Patients with acute myeloid leukemia (AML) whose disease relapsed or did not respond to initial chemotherapy had similar outcomes when they proceeded directly to allogeneic stem cell transplantation compared with those who underwent intensive salvage chemotherapy to achieve complete remission first, according to a recent clinical trial. The findings seem to run counter to the common practice of offering stem cell transplantation solely to patients who are in complete remission and suggest many patients may be able to skip the additional step of salvage chemotherapy before receiving a transplant. These findings were presented by Stelljes et al at the 2022 American Society of Hematology (ASH) Annual Meeting and Exposition (Abstract 4).
“Allogeneic stem cell transplantation is a very potent strategy that is curative for many patients,” said senior study author Johannes Schetelig, MD, MSc, of the University of Dresden, Germany. “Our study suggests that the international standard of bringing patients into remission first should be questioned, as it proves that allotransplant should be considered a standard treatment option even for patients with active disease.”
Study Background and Details

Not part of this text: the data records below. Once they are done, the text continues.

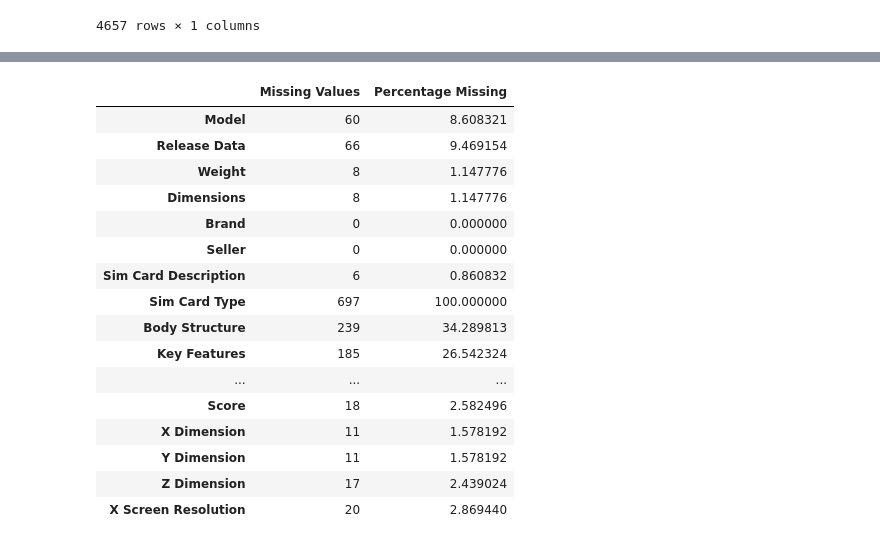
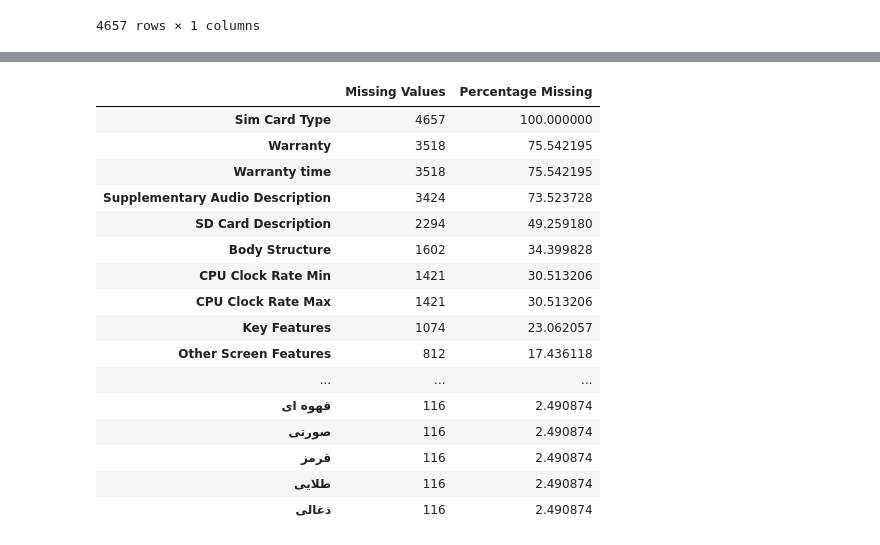
Before and after one commit to itspaspas/DataScience-S03, a Jupyter notebook: Project/P1/DS-P1.ipynb, the cells around one changed output, grey strips where cells are left out. Saved outputs shown, nothing was run; the diff lists cells and outputs as text; code cells hidden in the pictures.

```diff
--- a/Project/P1/DS-P1.ipynb
+++ b/Project/P1/DS-P1.ipynb
@@ -1481,8 +1544,3 @@ df[target_cols]
 | 3985 | 1.0 |
 | 3986 | 1.0 |
 4657 rows × 1 columns
-# %%
-target_cols = ['Cellular Network str']
-for col in target_cols:
-    df.loc[:, col] = df['Cellular Network'].apply(lambda x: ', '.join(map(str, x)) if x is not np.nan else x)
-df[target_cols]
@@ -1502,0 +1551,4 @@ df[target_cols]
+# %%
+df['Cellular Network'] = df['Cellular Network'].map(
+    {'2G': 2, '2G 3G': 3, '4G': 4, '2G 3G 4G': 4, '2G 3G 4G 5G':5}, na_action='ignore')
+df[target_cols]
@@ -1509,13 +1574,0 @@ plt.show()
-# %%
-Cellular_Network_num = dict()
-unique_values = df['Cellular Network str'].unique()
-for i, net in enumerate(unique_values):
-    Cellular_Network_num[net] = i
-print(Cellular_Network_num)
-
-target_cols = ['Cellular Network Num']
-print_colls = ['Cellular Network Num', 'Cellular Network str']
-for col in target_cols:
-    df.loc[:, col] = df["Cellular Network str"].apply(lambda x: Cellular_Network_num[x] if x is not np.nan else x)
-df[target_cols] = df[target_cols].astype(float)
-df[print_colls]
@@ -1564,0 +1622,5 @@ plt.show()
+# %%
+df['Is Special Emalls'] = df['Is Special Emalls'].astype(bool)
+df['Installment'] = df['Installment'].astype(bool)
+df['Y Screen Resolution'] = df['Y Screen Resolution'].astype(float)
+df['X Screen Resolution'] = df['X Screen Resolution'].astype(float)
@@ -1565,23 +1671,23 @@ plt.show()
 # %%
 missing_values = df.isnull().sum()
 missing_percentage = (df.isnull().sum() / len(df)) * 100
 missing_data_df = pd.DataFrame({'Missing Values': missing_values, 'Percentage Missing': missing_percentage})
-missing_data_df.head(60)
+missing_data_df.sort_values('Percentage Missing',ascending=False).head(60)
 # %% [output]
 |  | Missing Values | Percentage Missing |
-| Model | 60 | 8.608321 |
-| Release Data | 66 | 9.469154 |
-| Weight | 8 | 1.147776 |
-| Dimensions | 8 | 1.147776 |
-| Brand | 0 | 0.000000 |
-| Seller | 0 | 0.000000 |
-| Sim Card Description | 6 | 0.860832 |
-| Sim Card Type | 697 | 100.000000 |
-| Body Structure | 239 | 34.289813 |
-| Key Features | 185 | 26.542324 |
+| Sim Card Type | 4657 | 100.000000 |
+| Warranty | 3518 | 75.542195 |
+| Warranty time | 3518 | 75.542195 |
+| Supplementary Audio Description | 3424 | 73.523728 |
+| SD Card Description | 2294 | 49.259180 |
+| Body Structure | 1602 | 34.399828 |
+| CPU Clock Rate Min | 1421 | 30.513206 |
+| CPU Clock Rate Max | 1421 | 30.513206 |
+| Key Features | 1074 | 23.062057 |
+| Other Screen Features | 812 | 17.436118 |
 | ... | ... | ... |
-| Score | 18 | 2.582496 |
-| X Dimension | 11 | 1.578192 |
-| Y Dimension | 11 | 1.578192 |
-| Z Dimension | 17 | 2.439024 |
-| X Screen Resolution | 20 | 2.869440 |
+| قهوه ای | 116 | 2.490874 |
+| صورتی | 116 | 2.490874 |
+| قرمز | 116 | 2.490874 |
+| طلایی | 116 | 2.490874 |
+| ذغالی | 116 | 2.490874 |
```
Also changed, not shown: parts of 28 cells of this notebook.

Previous research has shown that patients fare better in the long run if they achieve complete remission before receiving a stem cell transplant, but most studies have examined the question retrospectively. The recent study is the first randomized trial to assess whether salvage chemotherapy makes a difference in long-term outcomes after stem cell transplantation.
Researchers enrolled 281 patients treated for relapsed or refractory AML in Germany. Half proceeded directly to stem cell transplantation, and half underwent salvage chemotherapy first. The median time from random assignment to transplantation was 4 weeks among those proceeding directly to transplantation and 8 weeks among those receiving salvage chemotherapy. Researchers tracked outcomes for a median of about 3 years.
The two study groups showed similar outcomes in all key endpoints. The primary endpoint, complete remission at day 56 after transplantation, was achieved in 84.1% of patients in the direct-to-transplant arm and 81.3% of patients in the salvage chemotherapy arm. The groups also had similar rates of overall survival at 1 year (around 70% for both groups) and 3 years (a bit more than 50%) after random assignment. Among patients who were in complete remission at day 56, the two groups also had similar rates of leukemia-free survival at 1 year.
“We were astonished—we never expected these results,” Dr. Schetelig said. “Patients did not gain additional benefit from salvage chemotherapy at all. It suggests we should think about starting the process of allotransplantation as soon as possible.”
Researchers say the findings are likely to come as welcome news for patients and families, as skipping the step of salvage chemotherapy would mean avoiding the added burden of several weeks in the hospital as well as the cost and toxicity associated with that additional treatment. The findings could also increase the number of people eligible for stem cell transplantation.
The findings were consistent across subgroups, although researchers are continuing to analyze the data to determine whether certain subgroups of patients are more likely to benefit from one strategy vs the other. Although achieving a complete remission after transplantation is within reach for the majority of patients, future research should focus on maintaining disease control over the long term, Dr. Schetelig explained.
Disclosure: For full disclosures of the study authors, visit ash.confex.com.The content in this post has not been reviewed by the American Society of Clinical Oncology, Inc. (ASCO®) and does not necessarily reflect the ideas and opinions of ASCO®.